◆ LISTED ENTRIES ◆
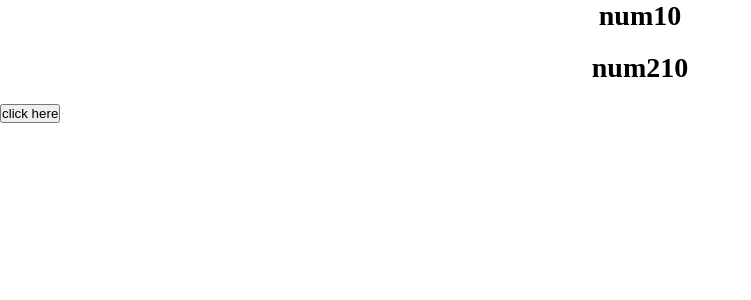
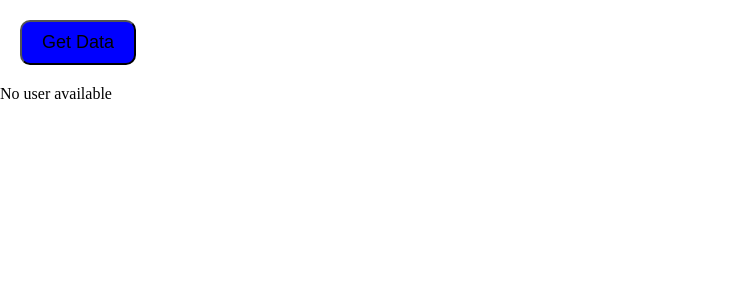
Before and after one commit to paras01-patel/youtube_react, a React (Vite) app: page / in a window 1280 px wide. Shown: the top 300 px of the page, without its empty margins (0-751 px from the left). Built offline with nearby package versions, Linux system fonts and the light colour scheme.

Commit message:
gallery prject

```diff
--- a/src/App.jsx
+++ b/src/App.jsx
@@ -223,26 +223,73 @@ import { useEffect, useState } from "react"
 
 
 
-function App(){
-  const [num,setnum]=useState(0)
-  const [num2,setnum2]=useState(10)
+// function App(){
+//   const [num,setnum]=useState(0)
+//   const [num2,setnum2]=useState(10)
 
-  useEffect(function(){
-    console.log("use efect is runing")
-  },[num2])
+//   useEffect(function(){
+//     console.log("use efect is runing")
+//   },[num2])
 
-  return(
+//   return(
 
-  <>
+//   <>
 
-  <h1> num1{num}</h1>
-  <h1>num2{num2}</h1>
-  <button onClick={()=>{
-    setnum(num+1)
+//   <h1> num1{num}</h1>
+//   <h1>num2{num2}</h1>
+//   <button onClick={()=>{
+//     setnum(num+1)
+//   }
+//   } onDoubleClick={()=>{setnum2(num2+10)}}>click here </button>
+
+//   </>
+//   )
+// }
+// export default App
+
+
+
+
+// gallery project
+
+import axios from "axios";
+// import { useState } from "react";
+
+function App() {
+  const [dataa, setdataa] = useState([]);
+
+  async function getdata() {
+    const response = await axios.get(
+      "https://picsum.photos/v2/list?page=2&limit=15"
+    );
+
+    setdataa(response.data); // ✅ correct
   }
-  } onDoubleClick={()=>{setnum2(num2+10)}}>click here </button>
 
-  </>
-  )
+  let printuserdata = "No user available";
+
+  if (dataa.length > 0) {
+    printuserdata = dataa.map((elem, indx) => {
+      return (
+        <div key={indx} className="">
+          <a href={elem.url} target="_blank" rel="noopener noreferrer">
+          <img src={elem.download_url} alt="" width="200" />
+          <h2>{elem.author}</h2>
+          </a>
+        </div>
+      );
+    });
+  }
+
+  return (
+    <>
+      <button onClick={getdata} className="bt">
+        Get Data
+      </button>
+
+      <div>{printuserdata}</div>
+    </>
+  );
 }
-export default App
+
+export default App;
--- a/src/index.css
+++ b/src/index.css
@@ -97,3 +97,12 @@ h1{
 .child3 button:hover{
     background-color: darkred;
 }
+
+
+
+.bt{
+background-color: blue;
+    padding: 10px 20px ;
+    border-radius:10px ;
+    margin: 20px;
+    font-size: large;}
```
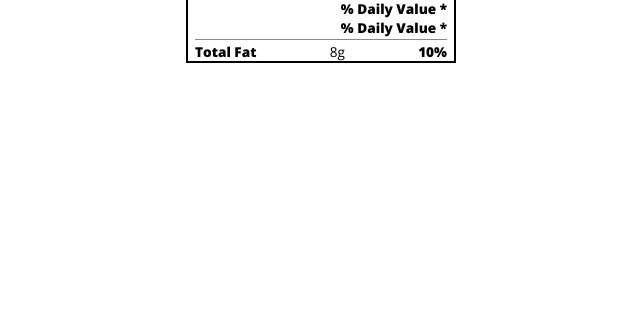
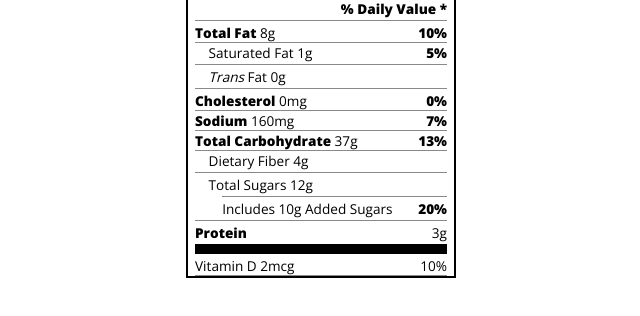
Before and after one commit to Tanqueta88/NutritionLabel, a plain HTML site: page index.html in a window 1280 px wide. Shown: the part 182-498 px from the top of the page, without its empty margins (319-959 px from the left). Drawn offline with nearby package versions, Linux system fonts and the light colour scheme.

Commit message:
Vertical and horizontal ordering of elements.

```diff
--- a/index.html
+++ b/index.html
@@ -26,16 +26,27 @@
     </div>
     <div class="divider medium"></div>
     <div class="daily-value small-text">
-      <p class="bold right"> % Daily Value *</p>
-    </div>
-    <div class="daily-value small-text">
-      <p class="bold right"> % Daily Value *</p>
+      <p class="bold right no-divider">% Daily Value *</p>
       <div class="divider"></div>
-      <p> <span class="bold"> <span>Total Fat</span></span> <span>8g</span> <span class="bold">10%</span> </p>
+      <p><span><span class="bold">Total Fat</span> 8g</span> <span class="bold">10%</span></p>
+      <p class="indent no-divider">Saturated Fat 1g <span class="bold">5%</span></p>
+      <div class="divider"></div>
+      <p class="indent no-divider"><span><i>Trans</i> Fat 0g</span></p>
+      <div class="divider"></div>
+      <p><span><span class="bold">Cholesterol</span> 0mg</span> <span class="bold">0%</span></p>
+      <p><span><span class="bold">Sodium</span> 160mg</span> <span class="bold">7%</span></p>
+      <p><span><span class="bold">Total Carbohydrate</span> 37g</span> <span class="bold">13%</span></p>
+      <p class="indent no-divider">Dietary Fiber 4g</p>
+      <div class="divider"></div>
+      <p class="indent no-divider">Total Sugars 12g</p>
+      <div class="divider double-indent"></div>
+      <p class="double-indent no-divider">Includes 10g Added Sugars <span class="bold">20%</span>
+      <div class="divider"></div>
+      <p class="no-divider"><span class="bold">Protein</span> 3g</p>
+      <div class="divider large"></div>
+      <p>Vitamin D 2mcg <span>10%</span></p>
     </div>
   </div>
 </body>
-<p></p>
 
 </html>
-<div></div>
--- a/styles.css
+++ b/styles.css
@@ -56,6 +56,7 @@ p {
   font-size: 0.85rem;
 }
 
+
 .calories-info {
   display: flex;
   justify-content: space-between;
@@ -81,3 +82,15 @@ p {
 .right {
   justify-content: flex-end;
 }
+
+.indent {
+  margin-left: 1em;
+}
+
+.double-indent {
+  margin-left: 2em;
+}
+
+.daily-value p:not(.no-divider) {
+  border-bottom: 1px solid #888989;
+}
```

◆ ACTION ITEM ◆
Copy the whole of the material above exactly, but not its images.

◆ SOLVED PROBLEM ◆
Before and after one commit to paras01-patel/youtube_react, a React (Vite) app: page / in a window 1280 px wide. Shown: the top 300 px of the page, without its empty margins (0-751 px from the left). Built offline with nearby package versions, Linux system fonts and the light colour scheme.

Commit message:
gallery prject

```diff
--- a/src/App.jsx
+++ b/src/App.jsx
@@ -223,26 +223,73 @@ import { useEffect, useState } from "react"
 
 
 
-function App(){
-  const [num,setnum]=useState(0)
-  const [num2,setnum2]=useState(10)
+// function App(){
+//   const [num,setnum]=useState(0)
+//   const [num2,setnum2]=useState(10)
 
-  useEffect(function(){
-    console.log("use efect is runing")
-  },[num2])
+//   useEffect(function(){
+//     console.log("use efect is runing")
+//   },[num2])
 
-  return(
+//   return(
 
-  <>
+//   <>
 
-  <h1> num1{num}</h1>
-  <h1>num2{num2}</h1>
-  <button onClick={()=>{
-    setnum(num+1)
+//   <h1> num1{num}</h1>
+//   <h1>num2{num2}</h1>
+//   <button onClick={()=>{
+//     setnum(num+1)
+//   }
+//   } onDoubleClick={()=>{setnum2(num2+10)}}>click here </button>
+
+//   </>
+//   )
+// }
+// export default App
+
+
+
+
+// gallery project
+
+import axios from "axios";
+// import { useState } from "react";
+
+function App() {
+  const [dataa, setdataa] = useState([]);
+
+  async function getdata() {
+    const response = await axios.get(
+      "https://picsum.photos/v2/list?page=2&limit=15"
+    );
+
+    setdataa(response.data); // ✅ correct
   }
-  } onDoubleClick={()=>{setnum2(num2+10)}}>click here </button>
 
-  </>
-  )
+  let printuserdata = "No user available";
+
+  if (dataa.length > 0) {
+    printuserdata = dataa.map((elem, indx) => {
+      return (
+        <div key={indx} className="">
+          <a href={elem.url} target="_blank" rel="noopener noreferrer">
+          <img src={elem.download_url} alt="" width="200" />
+          <h2>{elem.author}</h2>
+          </a>
+        </div>
+      );
+    });
+  }
+
+  return (
+    <>
+      <button onClick={getdata} className="bt">
+        Get Data
+      </button>
+
+      <div>{printuserdata}</div>
+    </>
+  );
 }
-export default App
+
+export default App;
--- a/src/index.css
+++ b/src/index.css
@@ -97,3 +97,12 @@ h1{
 .child3 button:hover{
     background-color: darkred;
 }
+
+
+
+.bt{
+background-color: blue;
+    padding: 10px 20px ;
+    border-radius:10px ;
+    margin: 20px;
+    font-size: large;}
```
Before and after one commit to Tanqueta88/NutritionLabel, a plain HTML site: page index.html in a window 1280 px wide. Shown: the part 182-498 px from the top of the page, without its empty margins (319-959 px from the left). Drawn offline with nearby package versions, Linux system fonts and the light colour scheme.

Commit message:
Vertical and horizontal ordering of elements.

```diff
--- a/index.html
+++ b/index.html
@@ -26,16 +26,27 @@
     </div>
     <div class="divider medium"></div>
     <div class="daily-value small-text">
-      <p class="bold right"> % Daily Value *</p>
-    </div>
-    <div class="daily-value small-text">
-      <p class="bold right"> % Daily Value *</p>
+      <p class="bold right no-divider">% Daily Value *</p>
       <div class="divider"></div>
-      <p> <span class="bold"> <span>Total Fat</span></span> <span>8g</span> <span class="bold">10%</span> </p>
+      <p><span><span class="bold">Total Fat</span> 8g</span> <span class="bold">10%</span></p>
+      <p class="indent no-divider">Saturated Fat 1g <span class="bold">5%</span></p>
+      <div class="divider"></div>
+      <p class="indent no-divider"><span><i>Trans</i> Fat 0g</span></p>
+      <div class="divider"></div>
+      <p><span><span class="bold">Cholesterol</span> 0mg</span> <span class="bold">0%</span></p>
+      <p><span><span class="bold">Sodium</span> 160mg</span> <span class="bold">7%</span></p>
+      <p><span><span class="bold">Total Carbohydrate</span> 37g</span> <span class="bold">13%</span></p>
+      <p class="indent no-divider">Dietary Fiber 4g</p>
+      <div class="divider"></div>
+      <p class="indent no-divider">Total Sugars 12g</p>
+      <div class="divider double-indent"></div>
+      <p class="double-indent no-divider">Includes 10g Added Sugars <span class="bold">20%</span>
+      <div class="divider"></div>
+      <p class="no-divider"><span class="bold">Protein</span> 3g</p>
+      <div class="divider large"></div>
+      <p>Vitamin D 2mcg <span>10%</span></p>
     </div>
   </div>
 </body>
-<p></p>
 
 </html>
-<div></div>
--- a/styles.css
+++ b/styles.css
@@ -56,6 +56,7 @@ p {
   font-size: 0.85rem;
 }
 
+
 .calories-info {
   display: flex;
   justify-content: space-between;
@@ -81,3 +82,15 @@ p {
 .right {
   justify-content: flex-end;
 }
+
+.indent {
+  margin-left: 1em;
+}
+
+.double-indent {
+  margin-left: 2em;
+}
+
+.daily-value p:not(.no-divider) {
+  border-bottom: 1px solid #888989;
+}
```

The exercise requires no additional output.